Regional cooperation in hydrocarbon and renewable energy sources

Updated On: Feb 3rd 2015

Integrating the natural gas resources of Trinidad and Tobago with the hydroelectric power of Guyana and Suriname into a grid to service the needs of the region for cheaper and cleaner energy is a project of the Point Lisas-based ENMAN Group proposed Wednesday to the Energy Conference at the Hyatt Regency Hotel.

The proposal is for electricity to be transported from south Trinidad via a submarine cable to an industrial estate like Point Lisas on the eastern coast of Guyana. Electricity will then be transmitted overland and to Suriname.

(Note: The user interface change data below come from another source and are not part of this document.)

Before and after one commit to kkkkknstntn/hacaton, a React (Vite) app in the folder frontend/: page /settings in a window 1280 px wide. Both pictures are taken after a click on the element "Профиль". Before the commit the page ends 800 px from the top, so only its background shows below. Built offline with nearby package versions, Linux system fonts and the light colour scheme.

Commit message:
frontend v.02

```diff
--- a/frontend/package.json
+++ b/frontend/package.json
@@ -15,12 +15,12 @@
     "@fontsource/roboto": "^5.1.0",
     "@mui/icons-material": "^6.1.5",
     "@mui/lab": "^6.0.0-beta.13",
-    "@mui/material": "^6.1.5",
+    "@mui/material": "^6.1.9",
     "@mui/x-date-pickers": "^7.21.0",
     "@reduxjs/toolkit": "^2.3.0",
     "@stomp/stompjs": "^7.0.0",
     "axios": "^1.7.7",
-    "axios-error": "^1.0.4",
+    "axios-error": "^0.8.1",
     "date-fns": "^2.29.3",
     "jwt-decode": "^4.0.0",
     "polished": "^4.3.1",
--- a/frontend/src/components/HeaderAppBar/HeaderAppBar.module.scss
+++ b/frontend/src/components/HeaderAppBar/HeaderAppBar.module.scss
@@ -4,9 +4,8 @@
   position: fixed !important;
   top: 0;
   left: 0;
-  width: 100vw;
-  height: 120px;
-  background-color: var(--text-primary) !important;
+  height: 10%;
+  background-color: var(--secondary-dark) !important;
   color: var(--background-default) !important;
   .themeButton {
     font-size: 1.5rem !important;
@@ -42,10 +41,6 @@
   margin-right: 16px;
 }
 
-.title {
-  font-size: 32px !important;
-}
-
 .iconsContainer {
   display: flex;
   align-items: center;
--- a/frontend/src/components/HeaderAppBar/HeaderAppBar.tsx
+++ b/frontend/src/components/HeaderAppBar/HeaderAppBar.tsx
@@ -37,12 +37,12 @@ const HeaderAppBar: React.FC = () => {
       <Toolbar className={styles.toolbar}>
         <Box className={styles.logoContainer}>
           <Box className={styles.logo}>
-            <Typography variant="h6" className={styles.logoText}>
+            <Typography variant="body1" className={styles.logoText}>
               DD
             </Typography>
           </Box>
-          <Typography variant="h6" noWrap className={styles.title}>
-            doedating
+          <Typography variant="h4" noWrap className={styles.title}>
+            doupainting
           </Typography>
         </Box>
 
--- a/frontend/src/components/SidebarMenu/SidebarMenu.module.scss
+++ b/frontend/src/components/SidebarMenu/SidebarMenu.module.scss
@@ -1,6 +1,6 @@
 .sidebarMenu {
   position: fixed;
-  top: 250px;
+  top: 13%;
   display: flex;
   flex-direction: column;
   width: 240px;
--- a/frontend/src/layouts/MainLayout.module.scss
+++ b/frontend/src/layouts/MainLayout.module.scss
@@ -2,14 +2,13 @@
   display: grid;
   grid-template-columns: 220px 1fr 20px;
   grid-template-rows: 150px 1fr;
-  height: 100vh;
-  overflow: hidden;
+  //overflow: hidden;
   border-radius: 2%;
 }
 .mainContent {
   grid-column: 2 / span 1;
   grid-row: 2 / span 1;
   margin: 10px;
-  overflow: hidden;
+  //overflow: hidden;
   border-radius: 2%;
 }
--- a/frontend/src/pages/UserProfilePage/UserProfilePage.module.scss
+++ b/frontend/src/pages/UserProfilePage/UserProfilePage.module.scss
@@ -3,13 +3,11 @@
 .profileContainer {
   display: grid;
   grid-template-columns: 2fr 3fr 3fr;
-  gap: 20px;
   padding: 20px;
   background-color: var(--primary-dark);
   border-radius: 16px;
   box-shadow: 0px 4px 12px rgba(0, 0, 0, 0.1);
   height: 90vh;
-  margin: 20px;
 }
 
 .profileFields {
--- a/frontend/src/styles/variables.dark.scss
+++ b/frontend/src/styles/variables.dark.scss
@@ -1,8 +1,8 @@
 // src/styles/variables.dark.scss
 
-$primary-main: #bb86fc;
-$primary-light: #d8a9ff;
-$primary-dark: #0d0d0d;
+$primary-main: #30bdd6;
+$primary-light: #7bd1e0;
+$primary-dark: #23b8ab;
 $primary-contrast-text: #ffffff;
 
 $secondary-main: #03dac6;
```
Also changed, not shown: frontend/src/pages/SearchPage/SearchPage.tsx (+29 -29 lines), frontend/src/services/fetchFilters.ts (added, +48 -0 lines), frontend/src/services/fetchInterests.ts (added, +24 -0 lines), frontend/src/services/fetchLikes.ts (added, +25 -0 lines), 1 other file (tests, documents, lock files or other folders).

In a future development stage, hydro-electric power, potentially in abundant supply in the two Caricom member states on South America will be sent through the submarine cable system to T&T to be distributed up the Caribbean chain of island nations.

“The project involves a public-private partnership approach we believe the time is right for it,” President of ENMAN, Donald Baldeosingh told the Energy Conference.

“We are looking for partners to contribute technical assistance and financial investment from institutions such as the Caribbean Development Bank and the Inter-American Development Bank to carry feasibilities studies to make the project a commercially bankable one,” Baldeosingh told the Trinidad & Tobago Energy Conference, organized by the Energy Chamber of Trinidad and Tobago.

He estimates the submarine cable from T&T to Guyana and overland transport facilities to Suriname will cost US$1 billion.

He says the project should be started without delay, eventually involving a wide range of partners in the venture.

But Caricom countries must also have plans and programmes to break the present almost complete dependence on hydrocarbon resources for energy and to make optimum use of the region’s renewable resources.

In the context of climate change realities impacted by greater quantities of harmful carbon emissions from hydrocarbons, the Caribbean Community Climate Change Centre is developing a project to assist Caricom states to adapt and survive having to expend large quantities of financial resources on energy fuels which in turn contribute significantly to relatively large quantities of carbon emissions.

“By 2033, SIDS Dock (Small Islands Developing States) the project of Climate Change Centre will mobilise US$20 billion to invest in the transformation of the Energy Sector to achieve a 25% increase in energy efficiency, to receive 50% of electric power from renewable sources and a 25% decrease in conventional transportation fuel use,” Dr. Kenrick Leslie Executive Director of the Caribbean Climate Change Centre told the Energy Conference.